Josey urged us to seek wisdom among any people that may have it. However, to fail to act because our wisdom is not perfect is contemptible: “Perhaps our values and preferences are not the best values and preferences, but as long as they are our values and preferences, we must make use of them in regulating our behavior. To do otherwise could but result in the most complete moral chaos.”
In the long term, Josey saw that one-worldism would lead to the disappearance of Western culture and of the people who created it. If the white nations, as they were increasingly being asked to do, shared with the non-white nations the fruits of their science and hygiene, the already outnumbered whites would be further outnumbered. If they followed the ideals of the equivalence of races and the illegitimacy of national borders, they must receive the burgeoning non-white populations into Europe, North America, and Australia.
The past 70 years have witnessed exactly what Josey predicted. What will the next 70 bring? At least in the 1920s, it was possible to warn against an outcome that looms ever nearer: “” a shift [in populations] would be disastrous to us, and in all probability to mankind. Certainly we have no reason to believe that the good of the world will be served by the submergence of the whites under a wave of color.”
One of the tasks Josey set himself was to understand the “moral elation” of men who urge their people to sacrifice the interests of their group or race to the interests of others. He saw one-worldism as an irrational extension of democracy which, in turn, he saw as virtually the equivalent of dogma. For him, democracy was the religion of the mediocre intellectual; all ideas could be evaluated quickly and lazily according to whether they were or were not democratic.
Josey warned repeatedly of the folly of extending to the entire world the democratic principles we might find appropriate among ourselves. He likened one-worldism to “the waves of religious enthusiasm which gave rise to the Crusades, Flagellation, and the Dancing Mania of the Middle Ages.” He then added darkly that “historians may look back upon it as an interesting episode in the affairs of men. Let us hope they will not have to look back upon it as a wave of emotional contagion that brought about the destruction of the white races.”
Josey wrote that men have managed to throw off some of the cruel demands religion has made in the past: “We no longer think that God is pleased at human sacrifices. Why should we think he is pleased at the sacrifice of a race and culture?”
If anything is clearer now than it was 70 years ago, it is that the failure of nerve among the white nations will lead eventually to dispossession, and that dogmatic internationalism will lead to the sacrifice of race and culture. Nevertheless,Time magazine cheerfully predicts minority status for American whites within a few decades, and affirmative action, welfare, and massive non-white immigration still evoke in some the “moral elation” that Josey found so difficult to explain.
When he wrote Race and National Solidarity, Josey thought that whites could perhaps combine their yearning for international brotherhood with the recognition that unchecked internationalism would weaken their nations and denature their cultures.

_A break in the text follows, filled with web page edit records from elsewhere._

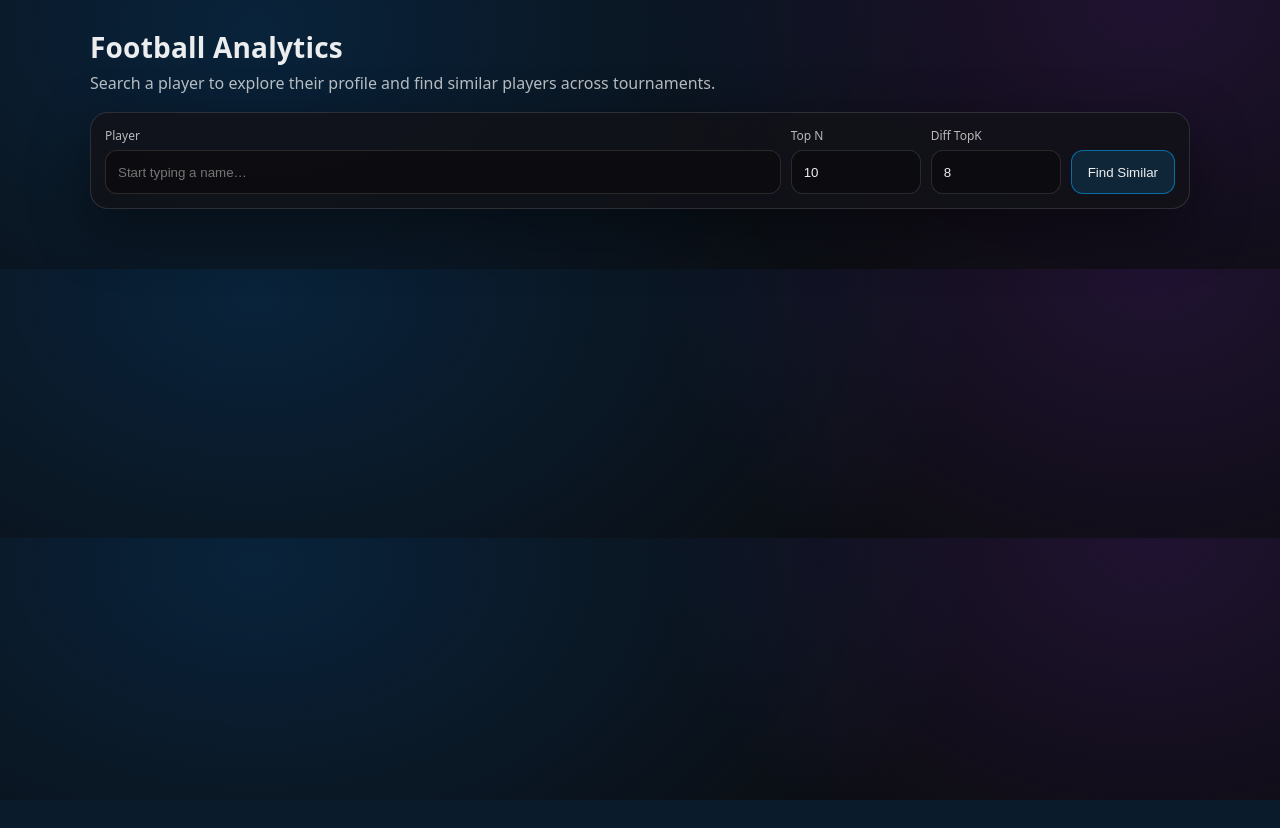
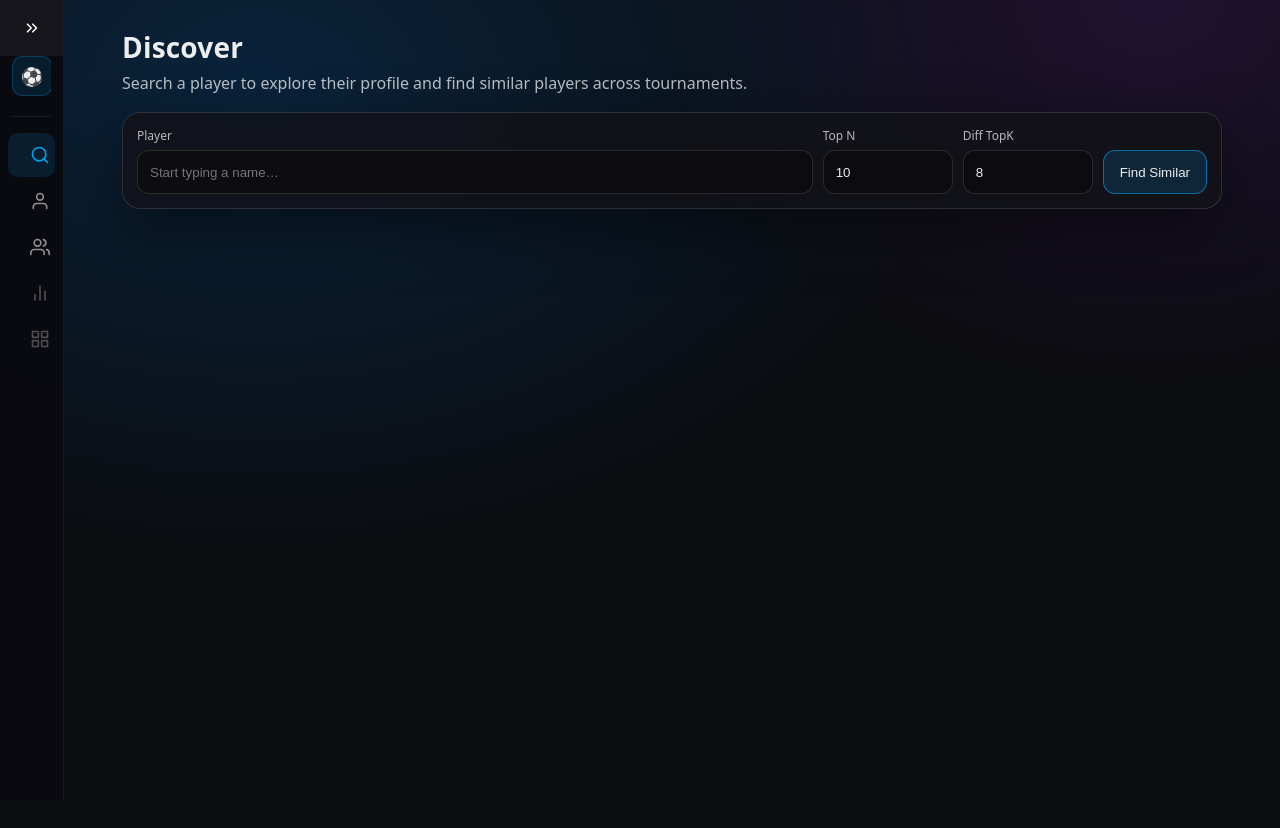
Before and after one commit to BeesBarGirl25/football-analytics-ml, a Flask app: page / in a window 1280 px wide. Before the commit the page ends 800 px from the top, so only its background shows below. Run offline with Flask 3, Linux system fonts and the light colour scheme; some libraries are stand-ins or nearby versions.

Commit message:
completely redoing layout

```diff
--- a/webapp/app.py
+++ b/webapp/app.py
@@ -19,23 +19,35 @@ def get_conn():
 
 @app.get("/")
 def index():
-    return render_template("index.html")
+    return render_template("index.html", active_page="discover")
 
 
 @app.get("/player/<player_key>/<dataset>")
 def player_page(player_key, dataset):
-    return render_template("player.html", player_key=player_key, dataset=dataset)
+    return render_template("player.html", active_page="profile",
+                           player_key=player_key, dataset=dataset)
 
 
 @app.get("/compare")
 def compare_page():
     return render_template(
         "compare.html",
+        active_page="compare",
         src_key=request.args.get("src_key", ""),
         src_dataset=request.args.get("src_dataset", ""),
         dst_key=request.args.get("dst_key", ""),
         dst_dataset=request.args.get("dst_dataset", ""),
     )
+
+
+@app.get("/leaderboard")
+def leaderboard_page():
+    return render_template("leaderboard.html", active_page="leaderboard")
+
+
+@app.get("/competitions")
+def competitions_page():
+    return render_template("competitions.html", active_page="competitions")
 
 
 @app.get("/api/players")
--- a/webapp/static/app.js
+++ b/webapp/static/app.js
@@ -373,6 +373,37 @@ function renderFullProfile(prof) {
   patchRenderedTraitElements();
 }
 
+// Render a full profile into any element (used by player.html and compare.js)
+function renderFullProfileInto(el, prof) {
+  const top = prof.top_traits || [];
+  const { byCategory, uncategorized } = groupByCategory(top);
+
+  const sections = [
+    ...Object.entries(byCategory).map(([cat, traits]) => traitSectionHtml(cat, traits, "full")),
+    ...(uncategorized.length ? [traitSectionHtml("Other", uncategorized, "full")] : []),
+  ].join("");
+
+  el.innerHTML = `
+    <div class="profile-full-header">
+      <div>
+        <div class="profile-full-name">${escapeHtml(prof.player || "—")}</div>
+        <div class="profile-full-chips">
+          <span class="chip">${escapeHtml(prof.dataset || "—")}</span>
+          <span class="chip">${escapeHtml(prof.player_position || "—")}</span>
+          <span class="chip">${escapeHtml(prof.role_name || "—")}</span>
+        </div>
+      </div>
+      <div class="profile-baseline-note">Traits ranked by deviation from role peers</div>
+    </div>
+    ${categorySummaryHtml(prof.category_summary || [])}
+    <div class="profile-section-label">Standout traits vs role peers</div>
+    <div class="trait-sections">
+      ${sections || `<div class="profile-note">No trait data available.</div>`}
+    </div>`;
+
+  patchRenderedTraitElements();
+}
+
 // ============================================================
 // Sidebar comparison profile (clicked result)
 // ============================================================
--- /dev/null
+++ b/webapp/static/sidebar.css
@@ -0,0 +1,203 @@
+/* ── CSS variables ───────────────────────────────────────────────────────────── */
+:root {
+  --sb-collapsed: 64px;
+  --sb-expanded:  220px;
+  --sb-w:         var(--sb-collapsed);
+  --sb-bg:        rgba(10, 10, 16, 0.97);
+  --sb-border:    rgba(255,255,255,0.07);
+  --sb-accent:    rgba(0,170,255,0.90);
+  --sb-text:      rgba(255,255,255,0.55);
+  --sb-text-act:  rgba(255,255,255,0.95);
+  --sb-hover-bg:  rgba(255,255,255,0.05);
+  --sb-active-bg: rgba(0,170,255,0.12);
+  --transition:   200ms ease;
+}
+
+body.sidebar-expanded { --sb-w: var(--sb-expanded); }
+
+/* ── Sidebar shell ───────────────────────────────────────────────────────────── */
+.sidebar {
+  position: fixed;
+  left: 0;
+  top: 0;
+  height: 100vh;
+  width: var(--sb-w);
+  background: var(--sb-bg);
+  border-right: 1px solid var(--sb-border);
+  display: flex;
+  flex-direction: column;
+  z-index: 200;
+  overflow: hidden;
+  transition: width var(--transition);
+  backdrop-filter: blur(12px);
+}
+
+/* ── Toggle button ───────────────────────────────────────────────────────────── */
+.sidebar-toggle {
+  display: flex;
+  align-items: center;
+  justify-content: center;
+  width: var(--sb-collapsed);
+  height: 56px;
+  flex-shrink: 0;
+  background: none;
+  border: none;
+  cursor: pointer;
+  color: var(--sb-text);
+  transition: color var(--transition), background var(--transition);
+}
+.sidebar-toggle:hover { color: var(--sb-text-act); background: var(--sb-hover-bg); }
+.sidebar-toggle svg { transition: transform var(--transition); }
+body.sidebar-expanded .sidebar-toggle svg { transform: rotate(180deg); }
+
+/* ── Brand ───────────────────────────────────────────────────────────────────── */
+.sidebar-brand {
+  display: flex;
+  align-items: center;
+  gap: 12px;
+  padding: 0 0 20px 0;
+  border-bottom: 1px solid var(--sb-border);
+  margin: 0 12px 8px;
+  overflow: hidden;
+  white-space: nowrap;
+}
+
+.sidebar-brand-icon {
+  width: 40px;
+  height: 40px;
+  flex-shrink: 0;
+  display: flex;
+  align-items: center;
+  justify-content: center;
+  background: rgba(0,170,255,0.12);
+  border: 1px solid rgba(0,170,255,0.25);
+  border-radius: 10px;
+  font-size: 18px;
+}
+
+.sidebar-brand-text {
+  font-size: 13px;
+  font-weight: 700;
+  color: var(--sb-text-act);
+  letter-spacing: 0.2px;
+  opacity: 0;
+  transition: opacity var(--transition);
+  white-space: nowrap;
+}
+body.sidebar-expanded .sidebar-brand-text { opacity: 1; }
+
+/* ── Nav ─────────────────────────────────────────────────────────────────────── */
+.sidebar-nav {
+  display: flex;
+  flex-direction: column;
+  gap: 2px;
+  padding: 8px 8px;
+  flex: 1;
+}
+
+.nav-item {
+  display: flex;
+  align-items: center;
+  gap: 12px;
+  padding: 0 12px;
+  height: 44px;
+  border-radius: 10px;
+  text-decoration: none;
+  color: var(--sb-text);
+  transition: background var(--transition), color var(--transition);
+  white-space: nowrap;
+  overflow: hidden;
+  position: relative;
+}
+
+.nav-item:hover {
+  background: var(--sb-hover-bg);
+  color: var(--sb-text-act);
+}
+
+.nav-item.active {
+  background: var(--sb-active-bg);
+  color: var(--sb-accent);
+}
+
+.nav-item.active .nav-icon svg { stroke: var(--sb-accent); }
+
+.nav-item-soon {
+  opacity: 0.50;
+  cursor: default;
+  pointer-events: none;
+}
+body.sidebar-expanded .nav-item-soon {
+  pointer-events: auto; /* allow hover to see "soon" badge in expanded */
+  cursor: default;
+}
+
+.nav-icon {
+  width: 40px;
+  height: 40px;
+  flex-shrink: 0;
+  display: flex;
+  align-items: center;
+  justify-content: center;
+}
+
+.nav-label {
+  font-size: 13px;
+  font-weight: 600;
+  opacity: 0;
+  transition: opacity var(--transition);
+  display: flex;
+  align-items: center;
+  gap: 8px;
+}
+body.sidebar-expanded .nav-label { opacity: 1; }
+
+/* ── "Soon" badge ────────────────────────────────────────────────────────────── */
+.soon-badge {
+  font-size: 9px;
+  font-weight: 700;
+  text-transform: uppercase;
+  letter-spacing: 0.4px;
+  padding: 2px 5px;
+  border-radius: 4px;
+  background: rgba(255,255,255,0.10);
+  color: rgba(255,255,255,0.50);
+  border: 1px solid rgba(255,255,255,0.12);
+}
+
+/* ── Collapsed tooltip ───────────────────────────────────────────────────────── */
+/* Show nav item title as tooltip when collapsed */
+.nav-item::after {
+  content: attr(data-label);
+  position: absolute;
+  left: calc(var(--sb-collapsed) + 8px);
+  top: 50%;
+  transform: translateY(-50%);
+  background: rgba(10,10,16,0.95);
+  border: 1px solid rgba(255,255,255,0.12);
+  border-radius: 8px;
+  padding: 6px 10px;
+  font-size: 12px;
+  font-weight: 600;
+  color: rgba(255,255,255,0.90);
+  white-space: nowrap;
+  pointer-events: none;
+  opacity: 0;
+  transition: opacity 100ms ease;
+  z-index: 300;
+}
+.nav-item:hover::after { opacity: 1; }
+body.sidebar-expanded .nav-item::after { display: none; }
+
+/* ── Main content area ───────────────────────────────────────────────────────── */
+.main-content {
+  margin-left: var(--sb-w);
+  min-height: 100vh;
+  transition: margin-left var(--transition);
+}
+
+/* ── Responsive — hide sidebar on very small screens ─────────────────────────── */
+@media (max-width: 500px) {
+  .sidebar { display: none; }
+  .main-content { margin-left: 0; }
+}
--- a/webapp/static/styles.css
+++ b/webapp/static/styles.css
@@ -287,14 +287,41 @@ summary::-webkit-details-marker{ display: none; }
   align-items: start;
 }
 
-/* keep your existing .results-wrap margin-top:16px; but now it's inside the grid */
 .results-layout .results-wrap{
   margin-top: 0;
 }
 
-/* Sidebar */
-.sidebar{
+/* Results sidebar wrapper (distinct from the nav sidebar) */
+.sidebar-card-wrap{
   position: relative;
+}
+
+/* ============================================================
+   Coming-soon placeholder cards
+   ============================================================ */
+.coming-soon-card{
+  margin-top: 40px;
+  display: flex;
+  flex-direction: column;
+  align-items: center;
+  gap: 16px;
+  padding: 60px 40px;
+  background: rgba(18,18,24,0.60);
+  border: 1px solid rgba(255,255,255,0.08);
+  border-radius: 20px;
+  text-align: center;
+}
+.coming-soon-icon{ opacity: 0.6; }
+.coming-soon-title{
+  font-size: 22px;
+  font-weight: 700;
+  color: rgba(255,255,255,0.70);
+}
+.coming-soon-desc{
+  font-size: 14px;
+  color: rgba(255,255,255,0.40);
+  max-width: 480px;
+  line-height: 1.6;
 }
 
 .sidebar-card{
--- /dev/null
+++ b/webapp/templates/base.html
@@ -0,0 +1,160 @@
+<!doctype html>
+<html lang="en">
+<head>
+  <meta charset="utf-8"/>
+  <meta name="viewport" content="width=device-width,initial-scale=1"/>
+  <title>{% block title %}Football Analytics{% endblock %}</title>
+  <link rel="stylesheet" href="{{ url_for('static', filename='styles.css') }}">
+  <link rel="stylesheet" href="{{ url_for('static', filename='sidebar.css') }}">
+  {% block extra_css %}{% endblock %}
+</head>
+<body>
+
+  <!-- ── Sidebar ──────────────────────────────────────────────────────────── -->
+  <aside class="sidebar" id="sidebar">
+
+    <!-- Collapse / expand toggle -->
+    <button class="sidebar-toggle" id="sidebar-toggle" title="Toggle navigation">
+      <svg width="18" height="18" viewBox="0 0 24 24" fill="none" stroke="currentColor"
+           stroke-width="2.2" stroke-linecap="round" stroke-linejoin="round">
+        <polyline points="13 17 18 12 13 7"></polyline>
+        <polyline points="6 17 11 12 6 7"></polyline>
+      </svg>
+    </button>
+
+    <!-- Brand -->
+    <div class="sidebar-brand">
+      <div class="sidebar-brand-icon">⚽</div>
+      <span class="sidebar-brand-text">Football Analytics</span>
+    </div>
+
+    <!-- Nav items -->
+    <nav class="sidebar-nav">
+
+      <a href="/"
+         class="nav-item {% if active_page == 'discover' %}active{% endif %}"
+         data-label="Discover"
+         id="nav-discover">
+        <span class="nav-icon">
+          <svg width="20" height="20" viewBox="0 0 24 24" fill="none" stroke="currentColor"
+               stroke-width="2" stroke-linecap="round" stroke-linejoin="round">
+            <circle cx="11" cy="11" r="8"></circle>
+            <line x1="21" y1="21" x2="16.65" y2="16.65"></line>
+          </svg>
+        </span>
+        <span class="nav-label">Discover</span>
+      </a>
+
+      <a href="#"
+         class="nav-item {% if active_page == 'profile' %}active{% endif %}"
+         data-label="Profile"
+         id="nav-profile">
+        <span class="nav-icon">
+          <svg width="20" height="20" viewBox="0 0 24 24" fill="none" stroke="currentColor"
+               stroke-width="2" stroke-linecap="round" stroke-linejoin="round">
+            <path d="M20 21v-2a4 4 0 0 0-4-4H8a4 4 0 0 0-4 4v2"></path>
+            <circle cx="12" cy="7" r="4"></circle>
+          </svg>
+        </span>
+        <span class="nav-label">Profile</span>
+      </a>
+
+      <a href="#"
+         class="nav-item {% if active_page == 'compare' %}active{% endif %}"
+         data-label="Compare"
+         id="nav-compare">
+        <span class="nav-icon">
+          <svg width="20" height="20" viewBox="0 0 24 24" fill="none" stroke="currentColor"
+               stroke-width="2" stroke-linecap="round" stroke-linejoin="round">
+            <path d="M17 21v-2a4 4 0 0 0-4-4H5a4 4 0 0 0-4 4v2"></path>
+            <circle cx="9" cy="7" r="4"></circle>
+            <path d="M23 21v-2a4 4 0 0 0-3-3.87"></path>
+            <path d="M16 3.13a4 4 0 0 1 0 7.75"></path>
+          </svg>
+        </span>
+        <span class="nav-label">Compare</span>
+      </a>
+
+      <a href="/leaderboard"
+         class="nav-item nav-item-soon {% if active_page == 'leaderboard' %}active{% endif %}"
+         data-label="Leaderboard"
+         id="nav-leaderboard">
+        <span class="nav-icon">
+          <svg width="20" height="20" viewBox="0 0 24 24" fill="none" stroke="currentColor"
+               stroke-width="2" stroke-linecap="round" stroke-linejoin="round">
+            <line x1="18" y1="20" x2="18" y2="10"></line>
+            <line x1="12" y1="20" x2="12" y2="4"></line>
+            <line x1="6" y1="20" x2="6" y2="14"></line>
+          </svg>
+        </span>
+        <span class="nav-label">Leaderboard <span class="soon-badge">Soon</span></span>
+      </a>
+
+      <a href="/competitions"
+         class="nav-item nav-item-soon {% if active_page == 'competitions' %}active{% endif %}"
+         data-label="Competitions"
+         id="nav-competitions">
+        <span class="nav-icon">
+          <svg width="20" height="20" viewBox="0 0 24 24" fill="none" stroke="currentColor"
+               stroke-width="2" stroke-linecap="round" stroke-linejoin="round">
+            <rect x="3" y="3" width="7" height="7"></rect>
+            <rect x="14" y="3" width="7" height="7"></rect>
+            <rect x="14" y="14" width="7" height="7"></rect>
+            <rect x="3" y="14" width="7" height="7"></rect>
+          </svg>
+        </span>
+        <span class="nav-label">Competitions <span class="soon-badge">Soon</span></span>
+      </a>
+
+    </nav>
+  </aside>
+
+  <!-- ── Page content ─────────────────────────────────────────────────────── -->
+  <main class="main-content" id="main-content">
+    {% block content %}{% endblock %}
+  </main>
+
+  <!-- ── Page scripts ─────────────────────────────────────────────────────── -->
+  {% block scripts %}{% endblock %}
+
+  <!-- ── Sidebar script (no dependencies) ─────────────────────────────────── -->
+  <script>
+    (function () {
+      const EXPANDED_KEY    = 'fa-sidebar-expanded';
+      const LAST_PROFILE    = 'fa-last-profile-url';
+      const LAST_COMPARE    = 'fa-last-compare-url';
+      const toggle          = document.getElementById('sidebar-toggle');
+      const navProfile      = document.getElementById('nav-profile');
+      const navCompare      = document.getElementById('nav-compare');
+
+      // Restore sidebar state
+      if (localStorage.getItem(EXPANDED_KEY) === 'true') {
+        document.body.classList.add('sidebar-expanded');
+      }
+
+      // Toggle
+      toggle.addEventListener('click', function () {
+        const expanded = document.body.classList.toggle('sidebar-expanded');
+        localStorage.setItem(EXPANDED_KEY, expanded);
+      });
+
+      // Wire up Profile / Compare nav items from localStorage
+      const lastProfile = localStorage.getItem(LAST_PROFILE);
+      if (lastProfile) navProfile.href = lastProfile;
+
+      const lastCompare = localStorage.getItem(LAST_COMPARE);
+      if (lastCompare) navCompare.href = lastCompare;
+
+      // Save current page URL for context-sensitive nav items
+      const path = window.location.pathname;
+      if (path.startsWith('/player/')) {
+        localStorage.setItem(LAST_PROFILE, window.location.href);
+      }
+      if (path.startsWith('/compare')) {
+        localStorage.setItem(LAST_COMPARE, window.location.href);
+      }
+    })();
+  </script>
+
+</body>
+</html>
--- a/webapp/templates/index.html
+++ b/webapp/templates/index.html
@@ -1,15 +1,10 @@
-<!doctype html>
-<html lang="en">
-<head>
-  <meta charset="utf-8" />
-  <meta name="viewport" content="width=device-width,initial-scale=1" />
-  <title>Football Analytics</title>
-  <link rel="stylesheet" href="{{ url_for('static', filename='styles.css') }}">
-</head>
-<body>
+{% extends "base.html" %}
+{% block title %}Discover — Football Analytics{% endblock %}
+
+{% block content %}
 <div class="page">
   <header class="header">
-      <h1>Football Analytics</h1>
+    <h1>Discover</h1>
     <p class="sub">Search a player to explore their profile and find similar players across tournaments.</p>
   </header>
 
@@ -17,16 +12,16 @@
     <div class="controls">
       <div class="search-wrap">
         <label class="label" for="search">Player</label>
-          <input id="search" class="input" type="text" placeholder="Start typing a name…" autocomplete="off" />
+        <input id="search" class="input" type="text" placeholder="Start typing a name…" autocomplete="off"/>
         <div id="suggestions" class="suggestions hidden" aria-label="Suggestions"></div>
       </div>
       <div class="control">
         <label class="label" for="top_n">Top N</label>
-          <input id="top_n" class="input" type="number" min="1" max="100" value="10" />
+        <input id="top_n" class="input" type="number" min="1" max="100" value="10"/>
       </div>
       <div class="control">
         <label class="label" for="diff_topk">Diff TopK</label>
-          <input id="diff_topk" class="input" type="number" min="1" max="25" value="8" />
+        <input id="diff_topk" class="input" type="number" min="1" max="25" value="8"/>
       </div>
       <div class="control">
         <label class="label label-spacer"> </label>
@@ -36,18 +31,16 @@
     <div id="status" class="status hidden"></div>
   </section>
 
-    <!-- Full-width source player profile — shown immediately on selection -->
   <section id="section-profile" class="hidden">
     <div id="profile-full" class="profile-full-card"></div>
   </section>
 
-    <!-- Results + comparison sidebar — shown after Find Similar -->
   <section id="section-results" class="hidden">
     <div class="results-layout">
       <div class="results-wrap">
         <div id="results"></div>
       </div>
-        <aside class="sidebar">
+      <aside class="sidebar-card-wrap">
         <div class="sidebar-card">
           <h2 class="sidebar-title">Comparison profile</h2>
           <div id="profile-sidebar" class="profile muted">
@@ -58,7 +51,8 @@
     </div>
   </section>
 </div>
+{% endblock %}
 
+{% block scripts %}
 <script src="{{ url_for('static', filename='app.js') }}"></script>
-</body>
-</html>
+{% endblock %}
```
Also changed, not shown: webapp/static/compare.js (+1 -29 lines), webapp/templates/compare.html (+10 -18 lines), webapp/templates/competitions.html (added, +27 -0 lines), webapp/templates/leaderboard.html (added, +26 -0 lines), webapp/templates/player.html (+10 -26 lines). Lines whose indentation alone changed are shown as unchanged.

He hoped that the white nations might set aside their quarrels and unite on the basis of race and heritage, but he feared they would not.
If they do, it will happen first in Europe. The Old World has fewer illusions about non-white immigration; nativist parties are winning votes on platforms that could have been written by Charles Josey. The whites of North America, who live amidst even clearer evidence of internationalist idealism gone wrong, have yet to heed his message.
|IN THE NEWS|
O Tempora, O Mores!
The Riots Rumble On
As expected, the Federal government has reacted to the riots in South Central Los Angeles by pouring money into it. So far, the feds have set aside $638 million and the total continues to grow. Three hundred million dollars is in subsidized loans by the Small Business Administration, and that figure could well reach $500 million. Another $200 million is in outright grants to local governments to replace public buildings that were burned down.
The $100 million or so that residents will see the quickest is for housing, food, and replacement of property. James Baker is a typical beneficiary. He lost his job as a shelf stocker when the store he worked in was destroyed. He gets food stamps, unemployment compensation, and grants with which to pay rent. “This is a great relief effort,” he says; “They have all the agencies you need here to take care of each aspect of your life.” [Richard Stevenson, Riots victims begin getting $638 million in aid, NYT, June 1, 1992, p. A12.] Let us hope Mr. Baker does not get so comfortable that he loses his taste for work.
The riots have introduced the strange logic of American race relations to insurance companies. Those that refrained from writing policies in South Central Los Angeles are being blamed for “blatant discrimination and abandonment of poorer areas,” while companies that wrote big policies are boasting about how much they will be paying out in losses. If anything were proof of the wisdom of staying on the sidelines in South Central, the most costly riot this century is surely it.
California’s Deputy Commissioner of Insurance, Steven Miller, doesn’t see it that way. He has proposed new regulations to induce companies to write policies on dodgey properties — and cover their losses by changing more to everyone else. [Peter Kerr, Did insurers abandon the inner city?, NYT, May 31, 1992, p. 1, Sec. 3.]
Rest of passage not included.